» The task: Where does the word "className" appear in the entries below? Copy each line that holds it.

» Provided data:
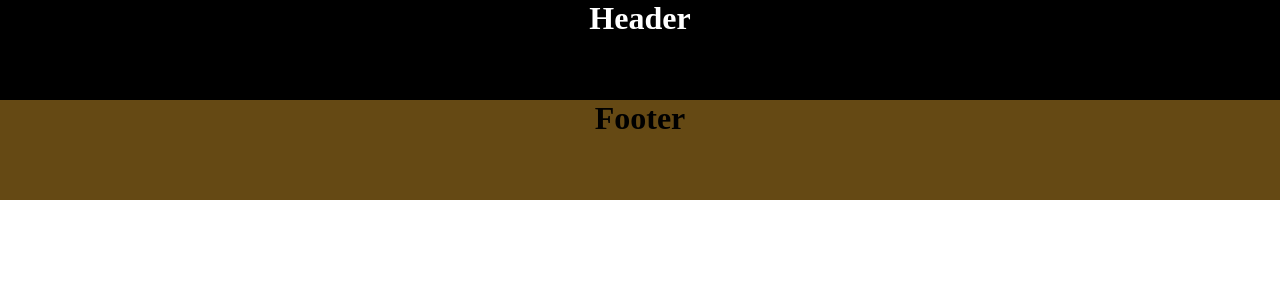
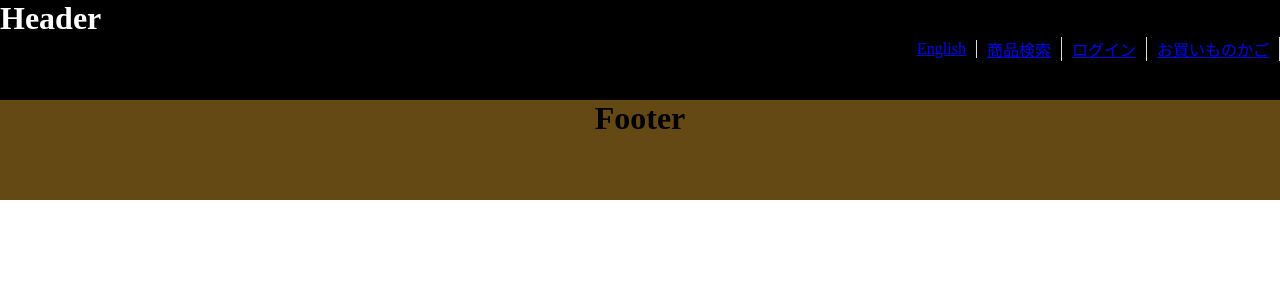
Before and after one commit to honoka4198/Espresso, a React (Create React App) app: page / in a window 1280 px wide. Shown: the top 300 px of the page. Built offline with nearby package versions, Linux system fonts and the light colour scheme.

Commit message:
gitにcommit

```diff
--- a/src/styles/components/header.css
+++ b/src/styles/components/header.css
@@ -2,7 +2,70 @@
   width: 100%;
   height: 100px;
   color:  white;
-  text-align: center;
   background: black;
   height: 100px;
 }
+
+ul {
+  display: flex;
+  justify-content: flex-end;
+  align-items: center;
+  list-style: none;
+}
+
+li {
+  padding: 0 10px;
+  border-right: #ddd 1px solid;
+}
+
+.box{
+  margin-bottom: 50px;
+}
+
+/* .btn-animation-02 {
+  display: inline-block;
+  width: 100px;
+  text-align: center;
+  background-color: #9ec34b;
+  border: 2px solid #9ec34b;
+  font-size: 16px;
+  color: #9ec34b;
+  text-decoration: none;
+  font-weight: bold;
+  padding: 10px 24px;
+  border-radius: 4px;
+  position: relative;
+}
+
+.btn-animation-02 span {
+  position: relative;
+  z-index: 1;
+}
+
+.btn-animation-02::before,
+.btn-animation-02::after {
+  content: "";
+  display: block;
+  background-color: #FFF;
+  width: 50%;
+  height: 100%;
+  position: absolute;
+  top: 0;
+  transition: .2s;
+}
+.btn-animation-02::before {
+  left: 0;
+}
+.btn-animation-02::after {
+  right: 0;
+}
+
+.btn-animation-02:hover:before,
+.btn-animation-02:hover:after {
+  width: 0;
+  background-color: #FFF;
+}
+
+.btn-animation-02:hover {
+  color: #FFF;
+} */
--- a/src/views/App.js
+++ b/src/views/App.js
@@ -5,10 +5,17 @@ import Footer from './components/footer';
 class App extends Component {
   render() {
     return (
-      <div>
-        <Header />
-        <Footer />
-      </div>
+      <main>
+       <header>
+         <Header />
+       </header>
+       <div>
+
+       </div>
+       <footer>
+         <Footer />
+       </footer>
+     </main>
     );
   }
 }
--- a/src/views/components/header.jsx
+++ b/src/views/components/header.jsx
@@ -7,6 +7,22 @@ class Header extends React.Component {
         <div>
           <div className="header">
             <h1>Header</h1>
+            <div className="box">
+              <ul>
+                <li className="en_btn">
+                  <a id="goEnglishPage-h" shape="rect" href="#">English</a>
+                </li>
+                <li className="search_btn">
+                  <a shape="rect" href="#">商品検索</a>
+                </li>
+                <li className="login_btn">
+                  <a id="goLoginPage-h" shape="rect" href="#">ログイン</a>
+                </li>
+                <li className="shopping_btn">
+                  <a shape="rect" href="#">お買いものかご</a>
+                </li>
+              </ul>
+            </div>
           </div>
         </div>
     )
```
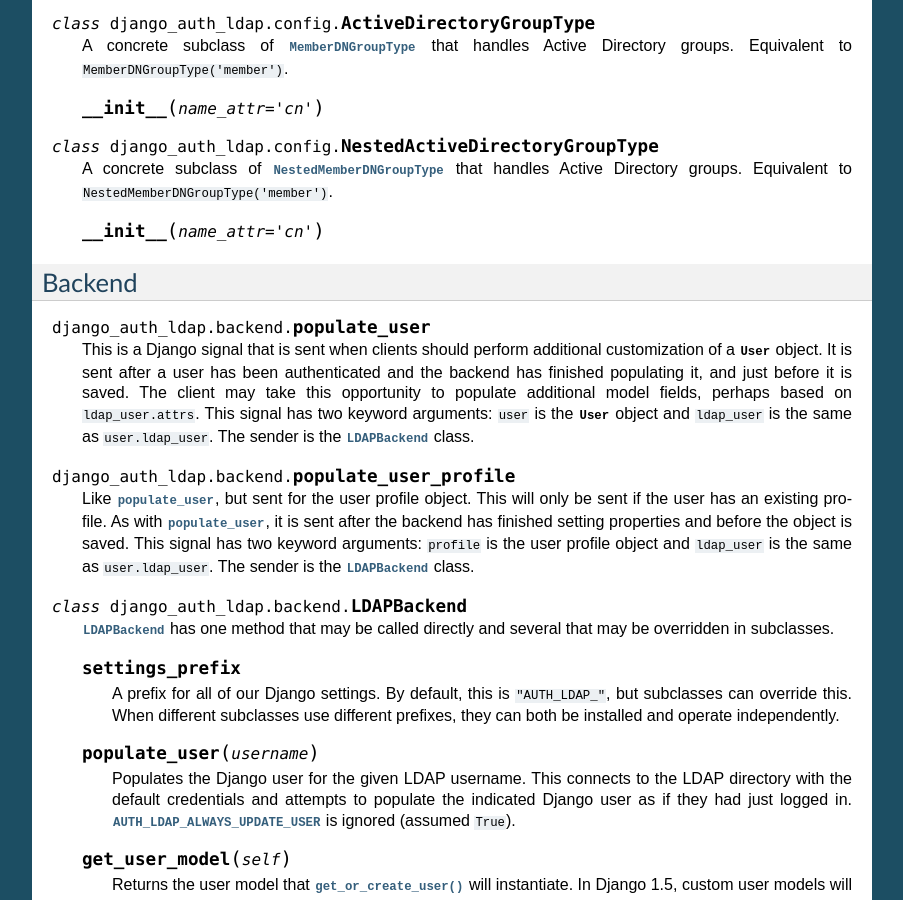
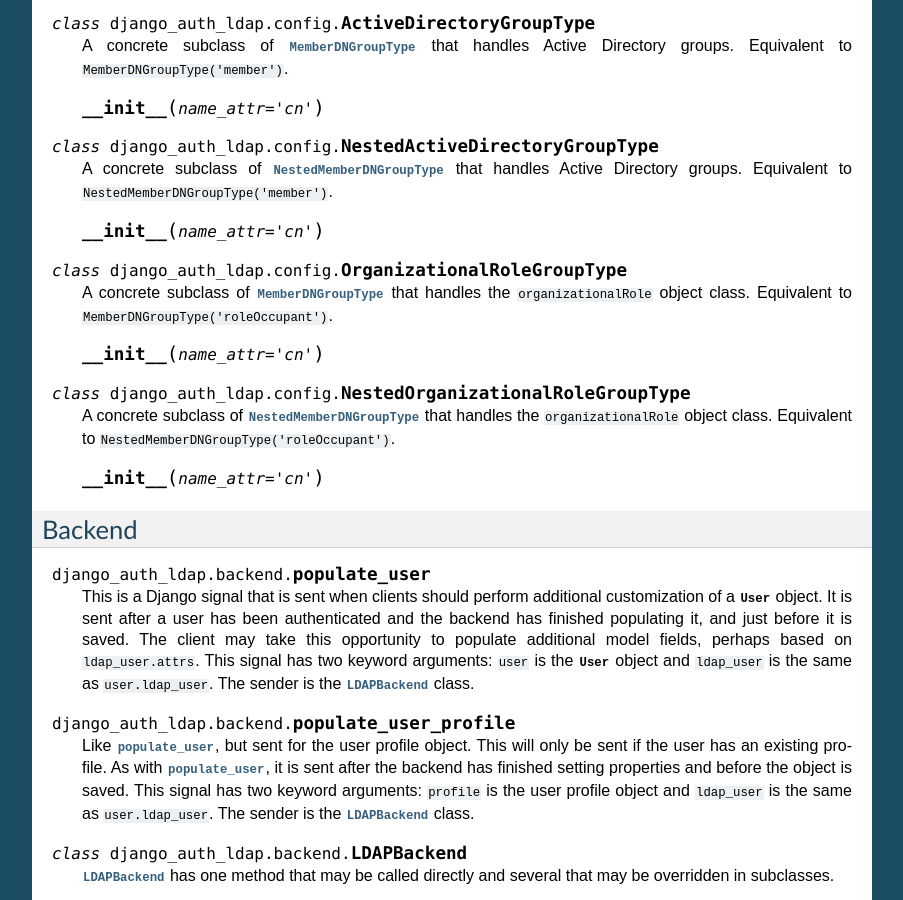
Before and after one commit to django-auth-ldap/django-auth-ldap, a Sphinx documentation site: the page built from docs/source/reference.rst, in a window 1280 px wide and 900 px high, scrolled down 5693 px. Shown: the whole window, without its empty margins (198-1101 px from the left). Built offline with Sphinx 7.4.7, drawn with Linux system fonts in a browser that asks for light colours.

Commit message:
Add OrganizationalRoleGroupType.

```diff
--- a/docs/source/groups.rst
+++ b/docs/source/groups.rst
@@ -28,6 +28,8 @@
     * :class:`~django_auth_ldap.config.NestedGroupOfUniqueNamesType`
     * :class:`~django_auth_ldap.config.ActiveDirectoryGroupType`
     * :class:`~django_auth_ldap.config.NestedActiveDirectoryGroupType`
+    * :class:`~django_auth_ldap.config.OrganizationalRoleGroupType`
+    * :class:`~django_auth_ldap.config.NestedOrganizationalRoleGroupType`
 
 
 Finding Groups
--- a/docs/source/reference.rst
+++ b/docs/source/reference.rst
@@ -447,6 +447,25 @@
     .. method:: __init__(name_attr='cn')
 
 
+.. class:: OrganizationalRoleGroupType
+
+    A concrete subclass of :class:`~django_auth_ldap.config.MemberDNGroupType`
+    that handles the ``organizationalRole`` object class. Equivalent to
+    ``MemberDNGroupType('roleOccupant')``.
+
+    .. method:: __init__(name_attr='cn')
+
+
+.. class:: NestedOrganizationalRoleGroupType
+
+    A concrete subclass of
+    :class:`~django_auth_ldap.config.NestedMemberDNGroupType` that handles the
+    ``organizationalRole`` object class. Equivalent to
+    ``NestedMemberDNGroupType('roleOccupant')``.
+
+    .. method:: __init__(name_attr='cn')
+
+
 Backend
 -------
 
```
Also changed, not shown: 1 other file.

» Exercise answer:
           <div className="header">
+            <div className="box">
+                <li className="en_btn">
+                <li className="search_btn">
+                <li className="login_btn">
+                <li className="shopping_btn">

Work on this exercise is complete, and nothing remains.